Now when pyruvic is high, as it is in this test, it means that the pyruvic acid isn’t converting into acetyl-coA, which when it gets bad enough, indicates insulin resistance. So this is an early sign of a diet that’s likely too high in sugar and refined carbohydrates. Interventions at this point are usually dietary, like eliminating all added sugars and white carbs. And then in terms of supplement support, you’re looking at alpha lipoic acid, which helps stabilize blood sugar and the B vitamins, in particular B1 or thiamin, B2 or riboflavin, B3 or niacin and B5 or pantothenic acid.
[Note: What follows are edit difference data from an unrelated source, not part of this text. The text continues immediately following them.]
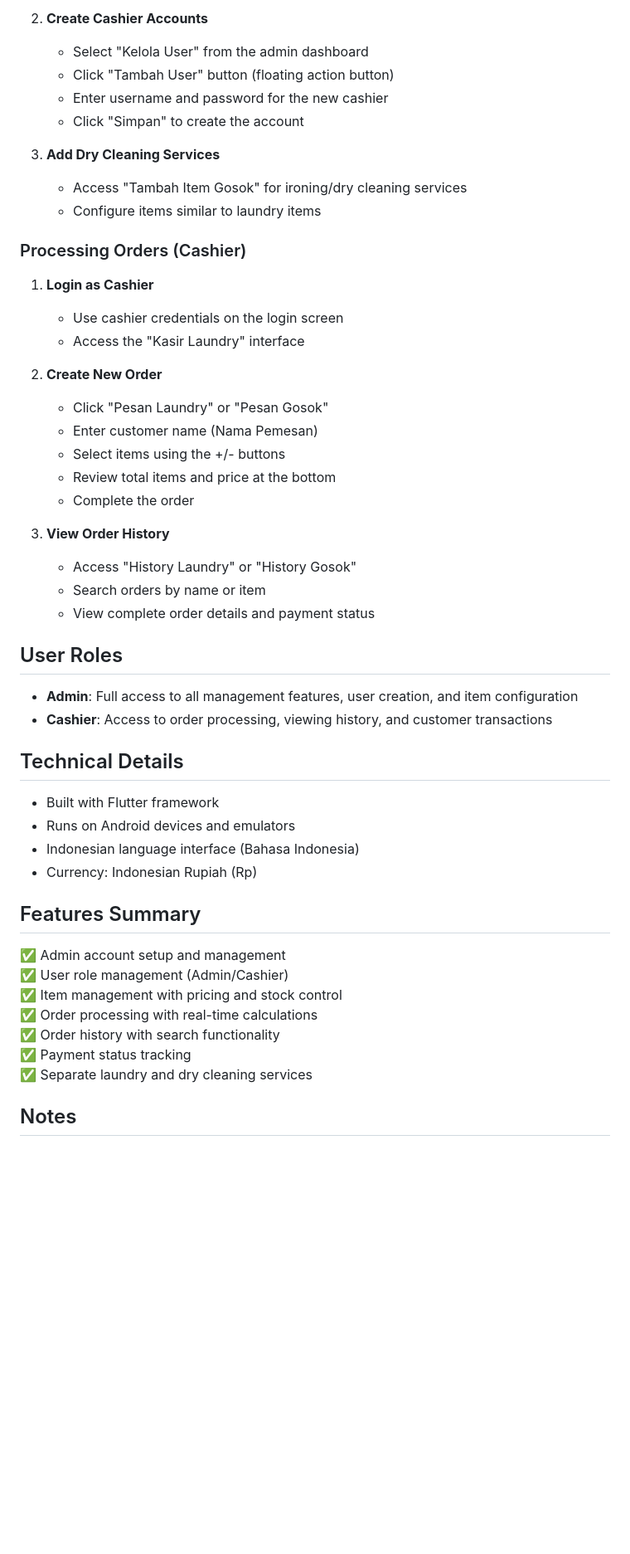
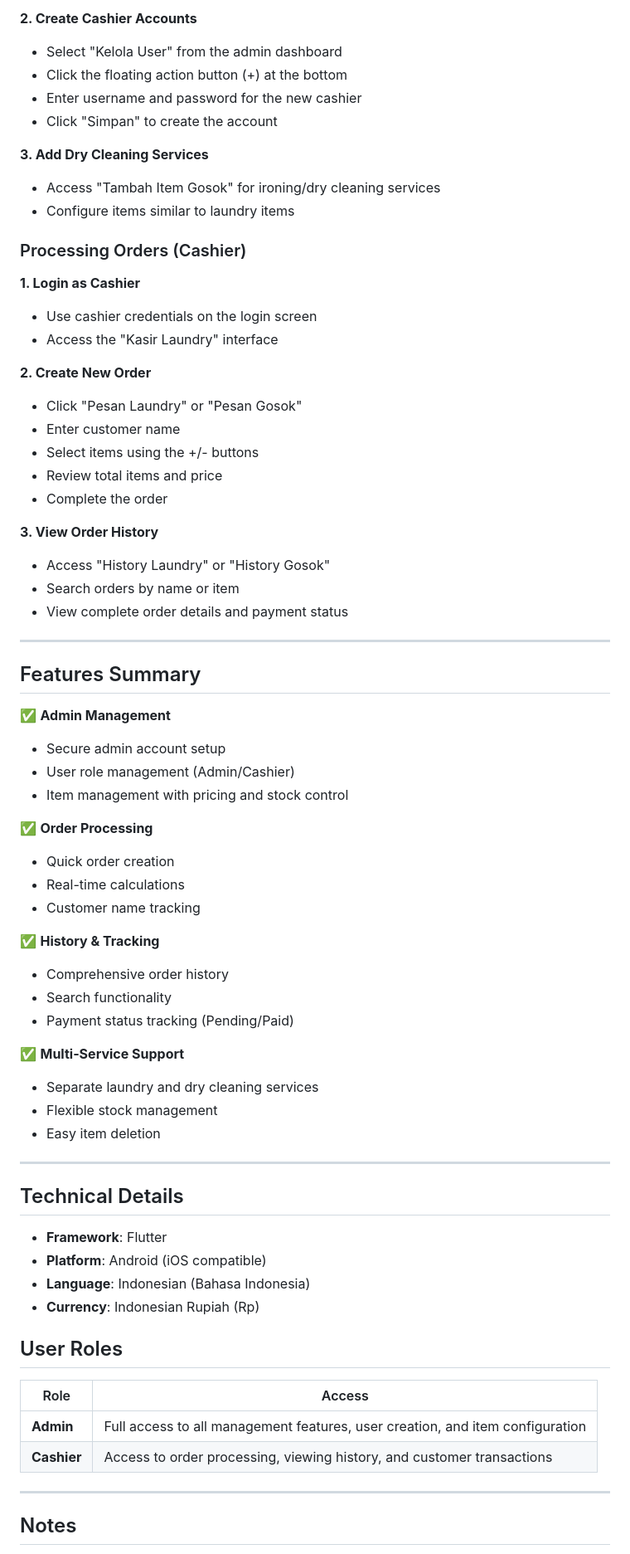
Before and after one commit to Azima28/Laundry-Flutter-Apps, a Markdown page: README.md, the part around the change printed below. Shown: that part at 83% size. Drawn GitHub-style; blank space fills up the shorter version.

```diff
--- a/README.md
+++ b/README.md
@@ -140,53 +149,73 @@ View all orders with comprehensive details:
 
-2. **Create Cashier Accounts**
-   - Select "Kelola User" from the admin dashboard
-   - Click "Tambah User" button (floating action button)
-   - Enter username and password for the new cashier
-   - Click "Simpan" to create the account
+**2. Create Cashier Accounts**
+- Select "Kelola User" from the admin dashboard
+- Click the floating action button (+) at the bottom
+- Enter username and password for the new cashier
+- Click "Simpan" to create the account
 
-3. **Add Dry Cleaning Services**
-   - Access "Tambah Item Gosok" for ironing/dry cleaning services
-   - Configure items similar to laundry items
+**3. Add Dry Cleaning Services**
+- Access "Tambah Item Gosok" for ironing/dry cleaning services
+- Configure items similar to laundry items
 
 ### Processing Orders (Cashier)
 
-1. **Login as Cashier**
-   - Use cashier credentials on the login screen
-   - Access the "Kasir Laundry" interface
+**1. Login as Cashier**
+- Use cashier credentials on the login screen
+- Access the "Kasir Laundry" interface
 
-2. **Create New Order**
-   - Click "Pesan Laundry" or "Pesan Gosok"
-   - Enter customer name (Nama Pemesan)
-   - Select items using the +/- buttons
-   - Review total items and price at the bottom
-   - Complete the order
+**2. Create New Order**
+- Click "Pesan Laundry" or "Pesan Gosok"
+- Enter customer name
+- Select items using the +/- buttons
+- Review total items and price
+- Complete the order
 
-3. **View Order History**
-   - Access "History Laundry" or "History Gosok"
-   - Search orders by name or item
-   - View complete order details and payment status
+**3. View Order History**
+- Access "History Laundry" or "History Gosok"
+- Search orders by name or item
+- View complete order details and payment status
+
+---
+
+## Features Summary
+
+✅ **Admin Management**
+- Secure admin account setup
+- User role management (Admin/Cashier)
+- Item management with pricing and stock control
+
+✅ **Order Processing**
+- Quick order creation
+- Real-time calculations
+- Customer name tracking
+
+✅ **History & Tracking**
+- Comprehensive order history
+- Search functionality
+- Payment status tracking (Pending/Paid)
+
+✅ **Multi-Service Support**
+- Separate laundry and dry cleaning services
+- Flexible stock management
+- Easy item deletion
+
+---
+
+## Technical Details
+
+- **Framework**: Flutter
+- **Platform**: Android (iOS compatible)
+- **Language**: Indonesian (Bahasa Indonesia)
+- **Currency**: Indonesian Rupiah (Rp)
 
 ## User Roles
 
-- **Admin**: Full access to all management features, user creation, and item configuration
-- **Cashier**: Access to order processing, viewing history, and customer transactions
+| Role | Access |
+|------|--------|
+| **Admin** | Full access to all management features, user creation, and item configuration |
+| **Cashier** | Access to order processing, viewing history, and customer transactions |
 
-## Technical Details
-
-- Built with Flutter framework
-- Runs on Android devices and emulators
-- Indonesian language interface (Bahasa Indonesia)
-- Currency: Indonesian Rupiah (Rp)
-
-## Features Summary
-
-✅ Admin account setup and management
-✅ User role management (Admin/Cashier)
-✅ Item management with pricing and stock control
-✅ Order processing with real-time calculations
-✅ Order history with search functionality
-✅ Payment status tracking
-✅ Separate laundry and dry cleaning services
+---
 
 ## Notes
 
```
Also changed, not shown: other parts of README.md (+78 -76 lines).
But it’s best to take a B complex whenever you’re taking B vitamins, because they work together synergistically. Chromium can also be useful if you’re dealing with blood sugar dysregulation, both on the hypoglycemic side, meaning low blood sugar, a sign of which is dizzy spells and shaking when your blood sugar drops, and the hyperglycemic side, which means high blood sugar and is typical of type 2 diabetes, and also characterized by blood sugar highs and then crashes in which you feel exhausted.

High lactic, number 22, can be from vigorous exercise, because when oxygen is in short supply, pyruvic acid is converted to lactic acid through an anaerobic process, leading to sore muscles, like after you’ve lifted too many weights or done something new to your muscles. Lactic can also be elevated from bacterial overgrowths in the GI tract, B-vitamin deficiencies like I described before, which can lead to blood sugar dysregulation, mitochondrial dysfunction or damage and anemia, among others. There can also be genetic reasons, but the numbers are generally much higher (above 300 mmol/mol creatinine) when you start suspecting that. Pyruvic can be elevated for the same reasons as well, with possible genetic causes over 100 mmol/mol creatinine. If you have enzyme issues that are genetic, you can see neurological problems and seizures.

If lactic is high but pyruvic isn’t, it is more likely to point to anemia, zinc deficiency, but also excess alcohol or toxic metal exposure. If either is high, because there is a lack of energy production, CoQ10 is also a helpful supplement to help with energy.

Mitochondrial Markers – Krebs Cycle Metabolites

The next section, Mitochondrial Markers – Krebs Cycle Metabolites, markers 24-29, are markers of the metabolites of the Krebs cycle, also known as the citric acid cycle, or TCA (tricarboxylic acid cycle), which is the intermediate step in the creation of energy from food, which takes place inside our mitochondria (which are in all of our cells).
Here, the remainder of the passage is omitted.